Now that I finished the flow to push the code from my laptop up to the Cloud. I also started to play around with Docker; also a bit of ASP.NET Core. I have many dots. The next challenge, as always, is to connect them. Try to make sense from all pieces. Let’s focus a bit more on Docker; create a connection between Docker and ASP.NET Core.
There are many materials about Docker. It is easy to start playing around with Docker, as I wrote here. Pretty basic stuff. It is easy to find out how to run a command. The Docker website has an extensive documentation, which tells you everything you need to know about Docker.
But, to me, It is useless if I cannot make sense of “the why”. After playing around with commands, watching some courses (mostly from Pluralsight), I have to find the answer for questions
- Why do I need it?
- What problems does it solve?
I try to create an image of it in my mind. It is such an important step, that if I fail, I cannot continue.
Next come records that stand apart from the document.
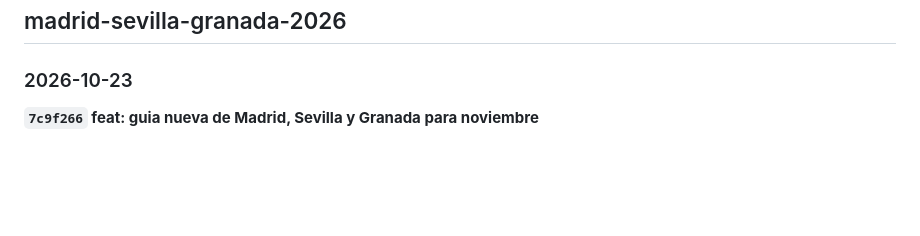
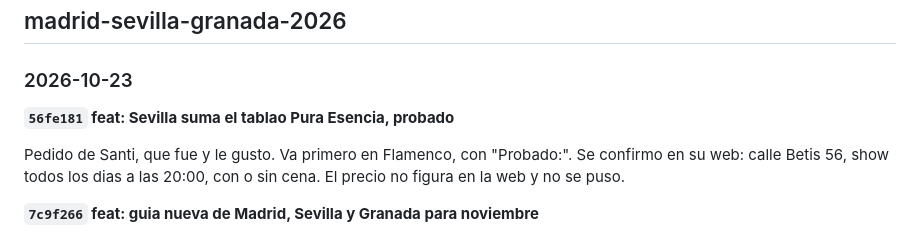
Before and after one commit to sblancogalante/notes-2026, a Markdown page: BITACORA.md, the part around the change. GitHub-like rendering; blank space fills up the shorter version.

Commit message:
docs: la bitacora anota Pura Esencia
Co-Authored-By: Claude Opus 5.5 <noreply@anthropic.com>

```diff
--- a/BITACORA.md
+++ b/BITACORA.md
@@ -8,6 +8,12 @@ El formato es una entrada por commit, de la mas nueva a la mas vieja.
 ## madrid-sevilla-granada-2026
 
 ### 2026-10-23
+
+**`56fe181` feat: Sevilla suma el tablao Pura Esencia, probado**
+
+Pedido de Santi, que fue y le gusto. Va primero en Flamenco, con "Probado:".
+Se confirmo en su web: calle Betis 56, show todos los dias a las 20:00, con o
+sin cena. El precio no figura en la web y no se puso.
 
 **`7c9f266` feat: guia nueva de Madrid, Sevilla y Granada para noviembre**
 
```
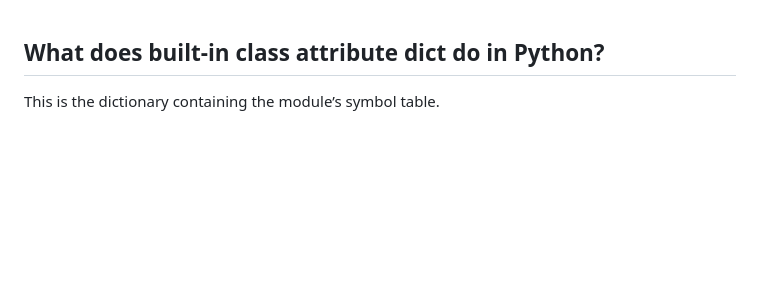
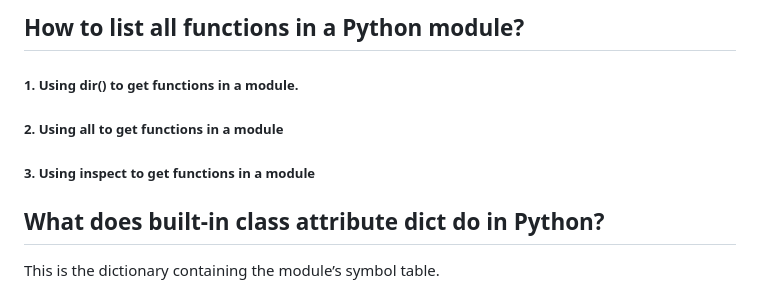
Before and after one commit to MeSabya/PythonLearning, a Markdown page: PythonInterviewQuestionsWithAnswers.md, the part around the change printed below. Drawn GitHub-style; blank space fills up the shorter version.

```diff
--- a/PythonInterviewQuestionsWithAnswers.md
+++ b/PythonInterviewQuestionsWithAnswers.md
@@ -1,3 +1,11 @@
+##
+
+## How to list all functions in a Python module?
+
+##### 1. Using dir() to get functions in a module.
+##### 2. Using __all__ to get functions in a module
+##### 3. Using inspect to get functions in a module
+
 ## What does built-in class attribute __dict__ do in Python?
 This is the dictionary containing the module’s symbol table.
 
```
Also changed, not shown: other parts of PythonInterviewQuestionsWithAnswers.md (+1 -1 lines).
Just like, how can you run if you do not know why and where to run!
So let give it a try before moving deeper into the implementation detail.
Why Docker? Container Approach
I would like to call it “Container Approach“. Below are some benefits, in my opinion, that give me good reasons to invest in.
If we develop small systems which are easy to setup and deploy, the need of Container might not be obvious. Because, as a developer, we can check out the code, hit F5 and we are good to go. If we want to deploy those systems to QA’s machine or some sort of central servers, it is still a trivial task.
However, when systems are big where there are many services, require complex infrastructure, things get complicated quickly and cost lots of time. Take an example of a web application. I would assume the system consists of
- Front end application: Build on top of AngularJS. This application will connect to a backend service via WebAPI endpoints.
- Backend service: The backend service built with ASP.NET Core. It supplies endpoints that Front end application will consume.
- Database: SQL family server. Can be SQL Server, SQL Express, SQLight, or MySQL. Use EF as Data Access Layer (ORM).
The team consists of Frontend Developer, Backend Developer, and Tester. Each might have to install the same infrastructure to run the application. Given that we have not had a central deployment place yet. It means that
- Front end developer has to install all requirement software, infrastructure, that only Backend Developer required.
- Back end developer has to install the things that only Front end developer needs.
- Tester has to install development environment even they do not know about coding. They might have to setup local IIS.
When a new member joins the team, there are so many repetitive works.
- Front end developer will take the api component, and load it up on his machine without installing anything. He will focus on building the cool frontend, and connect to that API.
- A tester will take the application as a whole, and run it with a single click, without installing anything.
With a proper developed, Docker can help.
Develop Faster, Test Faster
Docker will give us the minimum-required infrastructure we need to build and test an application. For example, when I want to develop a system running with MongoDB. Instead of downloading and installing MondoDB locally, I can get a prebuilt docker image with MongoDB installed.
The ability to switch infrastructure gives developers a lot of flexibilities.
Develop Componentized Thinking
This might not be true for others. However, it works for me. I shape my thinking process. A system composes of many small components. Each component might run in a Container. This, in turn, will force me to think, what should I put in a single container.
I try to make sense of Docker, try to explain it to me. I do not make any suggestion or judgment regarding its benefits. But will all those in mind, I am ready to invest more in the journey.
- Improve cooperation
- Develop faster, test faster
- Develop componentized thinking
The next step is, as usual, to try things out. Connect the dots between Docker and ASP.NET Core. This post intended to write about it. However, I changed the intention as I wrote.